The two companies announced that their development program for fermentation-based steviol glycosides is already moving into pilot scale, “potentially making it available for commercialization sooner than expected”.
As reported by FoodNavigator-USA earlier this year, the initial timetable for pilot scale product for the steviol glycosides was scheduled for 2014, with the first fermentation-derived steviol glycoside product expected to be available for commercial launch in 2015/2016.
However, David Henstrom, global business director for Health Ingredients, Cargill Corn Milling North America, told us that, “[while] the pace of progress for this development program continues to exceed our expectations, we are not commenting on commercial availability at this time.”
“When you consider that this collaboration on steviol glycosides is barely six months old, we can certainly say that the complimentary skills and capabilities between our two organizations is a key element of our strong technical progress to-date,” added Henstrom.
The companies announced the partnership for the development and commercialization of the fermentation-derived steviol glycosides on 5 March 2013. As part of the agreement, Cargill made a US$5 million) equity investment in Evolva, with the Swiss company set to receive up to US$7.5 million in milestone payments.
The partnership has consistently touted the benefits to food and beverage manufacturers of the fermentation-derived steviol glycosides by “enabling cost-effective, commercially relevant sweetening solutions that include the best-tasting minor steviol glycosides”.
“The stevia market is focused on understanding the subtleties of how different steviol glycosides interact to create the most pleasing sweetness profile,” said Henstrom. “This technology complements Cargill's existing and forthcoming innovations in stevia-based sweeteners.”
Henstrom added that, while one of the goals of this development program is to optimize cost, it is too early to know how it will affect pricing.
Evolva has been working on the technology for the past several years, to produce commercially viable sweeteners that are molecularly identical to stevia extracts, but without relying on the cultivation, processing and refining of stevia plants.
It claims that the fermentation process will allow it to select and produce specific steviol glycosides – the components responsible for stevia’s sweet taste.

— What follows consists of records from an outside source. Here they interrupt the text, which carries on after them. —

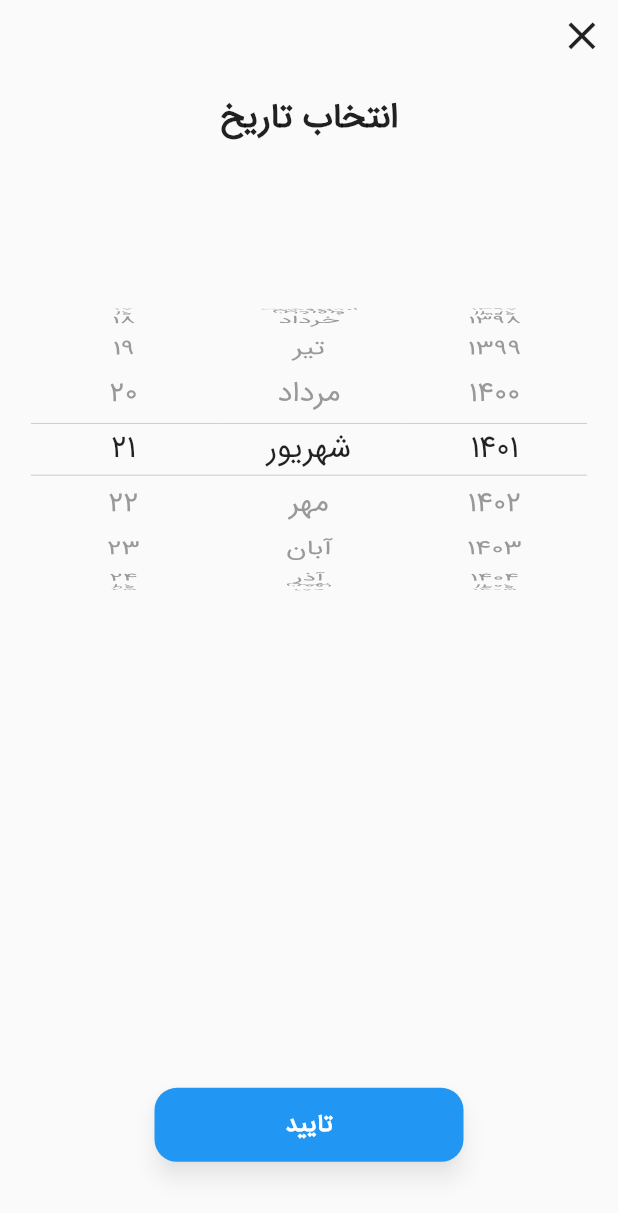
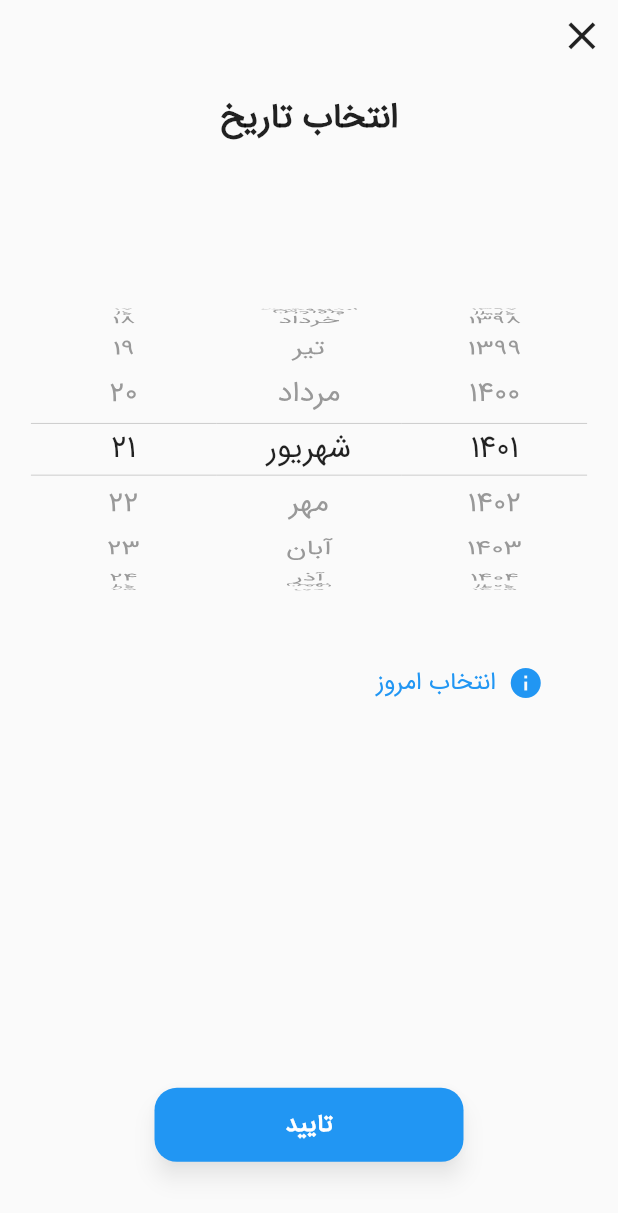
Before and after one commit to alikhajavi74/ir_datetime_picker, a Flutter app: the screen it shows after launch, after a tap on "pick date with route", on a phone screen of 412 x 824 dp. Shown: the top 1213 px of the screen. Run offline on Flutter 3.47's test engine with Material 2 defaults, Android fonts, the phone set to English and light mode, and no system bars; our stand-ins replace shamsi_date.

Commit message:
Release v2.0.2

```diff
--- a/lib/src/ir_date_picker/ir_date_picker.dart
+++ b/lib/src/ir_date_picker/ir_date_picker.dart
@@ -10,6 +10,8 @@ class IRDatePicker extends StatefulWidget {
   final Jalali? initialDate;
   final int? startYear;
   final int? endYear;
+  final bool? enableTodayButton;
+  final String? todayButtonText;
   final IRDatePickerOnSelected onSelected;
 
   const IRDatePicker({
@@ -17,6 +19,8 @@ class IRDatePicker extends StatefulWidget {
     this.initialDate,
     this.startYear,
     this.endYear,
+    this.enableTodayButton,
+    this.todayButtonText,
     required this.onSelected,
   }) : super(key: key);
 
@@ -26,6 +30,7 @@ class IRDatePicker extends StatefulWidget {
 
 class _IRDatePickerState extends State<IRDatePicker> {
   late Jalali _initialDate;
+  late bool _refreshCupertinoPickers;
 
   int _selectedYear = 1400;
   int _selectedMonth = 1;
@@ -43,6 +48,7 @@ class _IRDatePickerState extends State<IRDatePicker> {
 
   void init() {
     _initialDate = widget.initialDate ?? Jalali.now();
+    _refreshCupertinoPickers = false;
     _selectedYear = _initialDate.year;
     _selectedMonth = _initialDate.month;
     _selectedDay = _initialDate.day;
@@ -52,7 +58,12 @@ class _IRDatePickerState extends State<IRDatePicker> {
 
   @override
   Widget build(BuildContext context) {
-    return Row(
+    WidgetsBinding.instance.addPostFrameCallback((_) {
+      _refreshCupertinoPickers = false;
+    });
+    return Column(
+      children: [
+        Row(
           mainAxisAlignment: MainAxisAlignment.center,
           children: [
             generateCupertinoPicker(
@@ -97,16 +108,55 @@ class _IRDatePickerState extends State<IRDatePicker> {
               },
             ),
           ],
+        ),
+        widget.enableTodayButton ?? true
+            ? Column(
+                mainAxisSize: MainAxisSize.min,
+                children: [
+                  SizedBox(height: 1.0.percentOfHeight(context)),
+                  Padding(
+                    padding: EdgeInsets.symmetric(horizontal: 10.0.percentOfWidth(context)),
+                    child: Row(
+                      mainAxisAlignment: MainAxisAlignment.start,
+                      mainAxisSize: MainAxisSize.max,
+                      children: [
+                        TextButton.icon(
+                          icon: const Icon(Icons.info),
+                          style: TextButton.styleFrom(
+                            padding: EdgeInsets.all(2.0.percentOfWidth(context)),
+                            shape: RoundedRectangleBorder(borderRadius: BorderRadius.circular(12.0)),
+                          ),
+                          label: Text(widget.todayButtonText ?? "انتخاب امروز", style: Theme.of(context).textTheme.titleMedium?.copyWith(color: Theme.of(context).primaryColor, fontSize: 14.0.responsiveFont(context))),
+                          onPressed: () {
+                            setState(() {
+                              _refreshCupertinoPickers = true;
+                              Jalali now = Jalali.now();
+                              _selectedYear = now.year;
+                              _selectedMonth = now.month;
+                              _selectedDay = now.day;
+                            });
+                            widget.onSelected(getSelectedJalaliDate());
+                          },
+                        ),
+                      ],
+                    ),
+                  ),
+                ],
+              )
+            : const SizedBox.shrink(),
+      ],
     );
   }
 
   Widget generateCupertinoPicker({required BuildContext context, required List list, required int initialItem, required ValueChanged<int> onSelectedItemChanged}) {
+    mPrint(initialItem);
     return SizedBox(
-      width: 30.0.w(context),
-      height: 30.0.h(context),
+      width: 30.0.percentOfWidth(context),
+      height: 30.0.percentOfHeight(context),
       child: CupertinoPicker(
+        key: _refreshCupertinoPickers ? UniqueKey() : null,
         scrollController: FixedExtentScrollController(initialItem: initialItem),
-        itemExtent: 8.5.w(context),
+        itemExtent: 8.5.percentOfWidth(context),
         diameterRatio: 1.0,
         selectionOverlay: Container(
           decoration: BoxDecoration(
@@ -119,7 +169,7 @@ class _IRDatePickerState extends State<IRDatePicker> {
         onSelectedItemChanged: onSelectedItemChanged,
         children: list.map<Widget>((element) {
           return Center(
-            child: Text(element.toString(), style: Theme.of(context).textTheme.titleMedium?.copyWith(fontSize: 18.0.rf(context))),
+            child: Text(element.toString(), style: Theme.of(context).textTheme.titleMedium?.copyWith(fontSize: 18.0.responsiveFont(context))),
           );
         }).toList(),
       ),
--- a/lib/src/ir_date_picker/ir_date_picker_route.dart
+++ b/lib/src/ir_date_picker/ir_date_picker_route.dart
@@ -12,12 +12,16 @@ class IRDatePickerResponsiveRoute extends StatelessWidget {
   final Jalali? initialDate;
   final int? startYear;
   final int? endYear;
+  final bool? enableTodayButton;
+  final String? todayButtonText;
 
   const IRDatePickerResponsiveRoute({
     Key? key,
     this.initialDate,
     this.startYear,
     this.endYear,
+    this.enableTodayButton,
+    this.todayButtonText,
   }) : super(key: key);
 
   @override
@@ -25,7 +29,7 @@ class IRDatePickerResponsiveRoute extends StatelessWidget {
     final ThemeData themeData = Theme.of(context);
     Jalali selectedDate = initialDate ?? Jalali.now();
     Widget backButton = IconButton(
-      iconSize: 7.5.w(context),
+      iconSize: 7.5.percentOfWidth(context),
       icon: const Icon(Icons.close),
       onPressed: () {
         Navigator.pop<Jalali?>(context, null);
@@ -34,7 +38,7 @@ class IRDatePickerResponsiveRoute extends StatelessWidget {
     Widget title = Text(
       "انتخاب تاریخ",
       style: Theme.of(context).textTheme.titleLarge?.copyWith(
-            fontSize: 20.0.rf(context),
+            fontSize: 20.0.responsiveFont(context),
             fontWeight: FontWeight.w700,
           ),
     );
@@ -42,12 +46,14 @@ class IRDatePickerResponsiveRoute extends StatelessWidget {
       initialDate: initialDate,
       startYear: startYear,
       endYear: endYear,
+      enableTodayButton: enableTodayButton,
+      todayButtonText: todayButtonText,
       onSelected: (Jalali jalaliDate) {
         selectedDate = jalaliDate;
       },
     );
     Widget submitButton = ConstrainedBox(
-      constraints: BoxConstraints.tightFor(width: 50.0.w(context), height: 6.0.h(context)),
+      constraints: BoxConstraints.tightFor(width: 50.0.percentOfWidth(context), height: 6.0.percentOfHeight(context)),
       child: ElevatedButton(
         style: ElevatedButton.styleFrom(
           backgroundColor: themeData.primaryColor,
@@ -57,7 +63,7 @@ class IRDatePickerResponsiveRoute extends StatelessWidget {
         ),
         child: Text(
           "تایید",
-          style: Theme.of(context).textTheme.titleMedium?.copyWith(fontSize: 14.0.rf(context), fontWeight: FontWeight.w600, color: Colors.white),
+          style: Theme.of(context).textTheme.titleMedium?.copyWith(fontSize: 14.0.responsiveFont(context), fontWeight: FontWeight.w600, color: Colors.white),
         ),
         onPressed: () => Navigator.pop<Jalali?>(context, selectedDate),
       ),
@@ -73,13 +79,13 @@ class IRDatePickerResponsiveRoute extends StatelessWidget {
                 alignment: Alignment.topRight,
                 child: backButton,
               ),
-              SizedBox(height: 2.0.h(context)),
+              SizedBox(height: 2.0.percentOfHeight(context)),
               title,
-              SizedBox(height: 10.0.h(context)),
+              SizedBox(height: 10.0.percentOfHeight(context)),
               datePicker,
               const Spacer(),
               submitButton,
-              SizedBox(height: 6.0.h(context)),
+              SizedBox(height: 6.0.percentOfHeight(context)),
             ],
           ),
         ),
@@ -92,13 +98,15 @@ class IRDatePickerResponsiveRoute extends StatelessWidget {
 
 // showIRDatePickerRoute top function:
 
-Future<Jalali?> showIRDatePickerRoute(BuildContext context, {Jalali? initialDate, int? startYear, int? endYear}) async {
+Future<Jalali?> showIRDatePickerRoute(BuildContext context, {Jalali? initialDate, int? startYear, int? endYear, bool? enableTodayButton, String? todayButtonText}) async {
   Jalali? jalaliDate = await Navigator.of(context).push<Jalali?>(
     MaterialPageRoute(
       builder: (BuildContext buildContext) => IRDatePickerResponsiveRoute(
         initialDate: initialDate,
         startYear: startYear,
         endYear: endYear,
+        enableTodayButton: enableTodayButton,
+        todayButtonText: todayButtonText,
       ),
     ),
   );
--- a/lib/src/utils/responsive.dart
+++ b/lib/src/utils/responsive.dart
@@ -5,19 +5,19 @@ import 'package:flutter/material.dart';
 // Responsive top level functions:
 
 /// get percent of width
-/// Eg: getPercentOfWidth(context, 60.0) getting 60% of user device width.
-double getPercentOfWidth(BuildContext context, double percent) {
+/// Eg: mGetPercentOfWidth(context, 60.0) getting 60% of user device width.
+double mGetPercentOfWidth(BuildContext context, double percent) {
   return percent * (MediaQuery.of(context).size.width / 100.0);
 }
 
 /// get percent of height
-/// Eg: getPercentOfHeight(context, 60.0) getting 60% of user device height.
-double getPercentOfHeight(BuildContext context, double percent) {
+/// Eg: mGetPercentOfHeight(context, 60.0) getting 60% of user device height.
+double mGetPercentOfHeight(BuildContext context, double percent) {
   return percent * (MediaQuery.of(context).size.height / 100.0);
 }
 
 /// get responsive font according to user device sizes.
-double getResponsiveFontSize(BuildContext context, double fontSize) {
+double mGetResponsiveFontSize(BuildContext context, double fontSize) {
   return (fontSize / 720.0) * MediaQuery.of(context).size.height;
 }
 
@@ -26,18 +26,18 @@ double getResponsiveFontSize(BuildContext context, double fontSize) {
 // Responsive extention:
 
 extension MResponsive on num {
-  /// The same as [getPercentOfHeight]
-  double h(BuildContext context) {
+  /// The same as [mGetPercentOfHeight]
+  double percentOfHeight(BuildContext context) {
     return this * (MediaQuery.of(context).size.height / 100.0);
   }
 
-  /// The same as [getPercentOfWidth]
-  double w(BuildContext context) {
+  /// The same as [mGetPercentOfWidth]
+  double percentOfWidth(BuildContext context) {
     return this * (MediaQuery.of(context).size.width / 100.0);
   }
 
-  /// The same as [getResponsiveFontSize]
-  double rf(BuildContext context) {
+  /// The same as [mGetResponsiveFontSize]
+  double responsiveFont(BuildContext context) {
     return (this / 720.0) * MediaQuery.of(context).size.height;
   }
 }
```
Also changed, not shown: lib/src/ir_date_picker/ir_date_picker_dialog.dart (+18 -10 lines), 2 other files. Lines whose indentation alone changed are shown as unchanged.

This means it could produce different, lower cost, and perhaps better-tasting, steviol glycosides in quantities that are currently not commercially viable because of their low concentration in the stevia leaf.
Evolva says its process adapts fermentation technology to produce steviol glycosides through low-cost, sustainable carbohydrate feedstocks that can be sourced “virtually anywhere on the planet”.
“The pace of progress in this collaboration with Cargill has exceeded our expectations,” said Neil Goldsmith, CEO of Evolva. “This is terrific news for not only producers, but also for the consumers around the world who will be able to enjoy a much broader spectrum of reduced-calorie products.”